How Can Network Signal Boosters Accelerate 5G mmWave Deployments?

Subscribe To Download This Insight

4Q 2021 | IN-6348

A hybrid mmWave network architecture combining network signal boosters and gNodeBs could become the preferred way for operators to mitigate network deployment costs while still reaching a large proportion of users.

Registered users can unlock up to five pieces of premium content each month.

Log in or register to unlock this Insight.


Network Signal Boosters Help Mitigate mmWave Deployment Cost While Expanding Coverage


Millimeter Wave (mmWave) promises multi-Gigabit speed and extreme capacity to unlock the full potential of 5G, but it is accompanied by coverage and building penetration issues, leading to a lower performance and higher cost to deploy. A network signal booster takes signals from nearby sites, amplifies, and then retransmits the signals to previously underserved areas. Deploying network signal boosters may be a fast and inexpensive option to expand network coverage compared to building more gNodeB stations, but they do not necessarily add additional capacity to the network.

What is the Role of Network Signal Boosters in mmWave Deployments?


Poor coverage and penetration are the main obstacles for mmWave. To achieve the coverage and speeds promised by mmWave, it is necessary to add more cell sites. However, the level of network densification required poses challenges such as cost, space, regulation, and the complexity of building thousands of sites. The introduction of network signal boosters helps to address some of the issues in some cases, creating a greater degree of certainty and encouraging more investments in mmWave.

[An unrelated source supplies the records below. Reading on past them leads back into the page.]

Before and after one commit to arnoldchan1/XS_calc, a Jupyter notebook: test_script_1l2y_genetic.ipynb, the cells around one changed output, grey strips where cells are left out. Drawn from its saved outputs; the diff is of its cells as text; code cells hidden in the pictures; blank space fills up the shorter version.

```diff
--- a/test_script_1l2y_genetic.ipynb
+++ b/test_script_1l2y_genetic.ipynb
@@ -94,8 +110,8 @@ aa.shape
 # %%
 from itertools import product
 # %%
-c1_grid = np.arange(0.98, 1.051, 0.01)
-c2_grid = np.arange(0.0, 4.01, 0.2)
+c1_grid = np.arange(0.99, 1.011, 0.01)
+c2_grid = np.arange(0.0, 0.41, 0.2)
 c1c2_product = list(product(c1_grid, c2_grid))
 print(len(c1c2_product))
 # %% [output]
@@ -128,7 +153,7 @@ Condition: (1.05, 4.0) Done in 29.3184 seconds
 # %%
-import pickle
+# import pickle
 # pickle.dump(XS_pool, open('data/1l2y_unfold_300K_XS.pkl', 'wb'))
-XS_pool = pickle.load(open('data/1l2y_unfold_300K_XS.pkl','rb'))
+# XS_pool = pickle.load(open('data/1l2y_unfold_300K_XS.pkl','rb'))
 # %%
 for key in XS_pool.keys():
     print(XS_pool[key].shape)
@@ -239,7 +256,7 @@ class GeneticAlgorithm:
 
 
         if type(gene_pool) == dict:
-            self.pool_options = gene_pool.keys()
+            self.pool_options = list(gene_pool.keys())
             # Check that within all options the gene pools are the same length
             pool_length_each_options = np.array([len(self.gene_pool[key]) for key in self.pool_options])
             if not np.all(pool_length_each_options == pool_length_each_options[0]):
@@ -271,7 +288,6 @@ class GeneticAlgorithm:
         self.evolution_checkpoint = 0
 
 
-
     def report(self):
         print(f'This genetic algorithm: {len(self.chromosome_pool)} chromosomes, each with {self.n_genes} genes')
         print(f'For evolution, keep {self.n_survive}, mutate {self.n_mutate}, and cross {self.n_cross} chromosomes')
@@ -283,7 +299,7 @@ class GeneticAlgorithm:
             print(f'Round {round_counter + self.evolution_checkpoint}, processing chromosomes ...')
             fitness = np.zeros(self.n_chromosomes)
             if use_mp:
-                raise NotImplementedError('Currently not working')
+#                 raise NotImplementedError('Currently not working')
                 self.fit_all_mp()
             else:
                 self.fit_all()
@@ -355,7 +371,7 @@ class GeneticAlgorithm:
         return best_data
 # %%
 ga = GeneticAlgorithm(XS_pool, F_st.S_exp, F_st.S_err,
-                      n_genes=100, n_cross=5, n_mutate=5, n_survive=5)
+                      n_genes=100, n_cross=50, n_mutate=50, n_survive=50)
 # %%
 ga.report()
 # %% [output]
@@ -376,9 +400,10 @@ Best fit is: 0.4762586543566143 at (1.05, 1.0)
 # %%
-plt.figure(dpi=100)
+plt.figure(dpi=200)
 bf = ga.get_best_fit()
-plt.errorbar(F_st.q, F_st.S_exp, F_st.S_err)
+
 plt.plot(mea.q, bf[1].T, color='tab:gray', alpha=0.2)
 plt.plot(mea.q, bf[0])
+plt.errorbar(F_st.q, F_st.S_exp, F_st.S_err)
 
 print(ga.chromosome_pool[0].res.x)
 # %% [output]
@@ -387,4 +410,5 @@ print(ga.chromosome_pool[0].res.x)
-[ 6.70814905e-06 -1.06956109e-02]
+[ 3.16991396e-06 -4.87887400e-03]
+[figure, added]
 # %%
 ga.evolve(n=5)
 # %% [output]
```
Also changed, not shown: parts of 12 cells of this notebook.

By installing network signal boosters between the sites and the served areas, network coverage can be increased significantly which in turn leads to higher user experience, but not too much in terms of physical infrastructure, which is convenient and particularly helpful in busy city areas. By using network signal boosters where possible, operators can minimize the number of gNodeB installation, which reduces network deployment cost. Moreover, signal boosters do not require fiber backhaul, consume less power, and provide even more benefits if there is the option to be powered by solar, contributing to an overall lower network deployment expenditure and operational cost.

To estimate the savings delivered by mmWave boosters, a case study was carried out to compare the cost between deploying a SureCall signal booster and an additional gNodeB site when providing mmWave-based service. Results showed that deploying a network signal booster requires around 10-15% of the cost of a new gNodeB installation, depending on whether the cost of building fiber to the pole is included. While a network signal booster is capable of offering similar coverage of a gNodeB, it does not contribute to any capacity improvement. The study concludes that a hybrid mmWave network architecture combining network signal boosters and gNodeBs could become the preferred way for operators to mitigate network deployment costs while still reaching a large proportion of users.

Will Network Signal Boosters Accelerate mmWave Deployments?


Sustainability is becoming a fundamental purpose for operators, as they are actively investing in options that enable low energy, low carbon, and low cost. Using network signal booster is a good solution as they consume little power (i.e., 30 Watts) and have the option to be powered by renewable energy sources such as solar, which saves energy costs and mitigates carbon footprint.

Although network signal boosters offer greater flexibility and lower costs, they can equally create issues. For example, operators may still need to obtain permits when installing them onto street furniture and buildings in some regions, which can be a lengthy and complex process. There could be a limitation on the number of signal boosters that can be installed within a network. Network signal boosters do help with coverage, but they use the existing capacity of the existing gNodeB and do not add to the overall capacity. Although this is not an issue for mmWave for now, as there is massive bandwidth available, it may become a concern in the future.

Network signal boosters could play a role in speeding up mmWave deployment, but it is not clear how big the potential is. Access to mmWave spectrum is still limited and sub-6 GHz networks may not become congested in the next two years for many regions. Many operators will not turn to mmWave until they are forced to do so.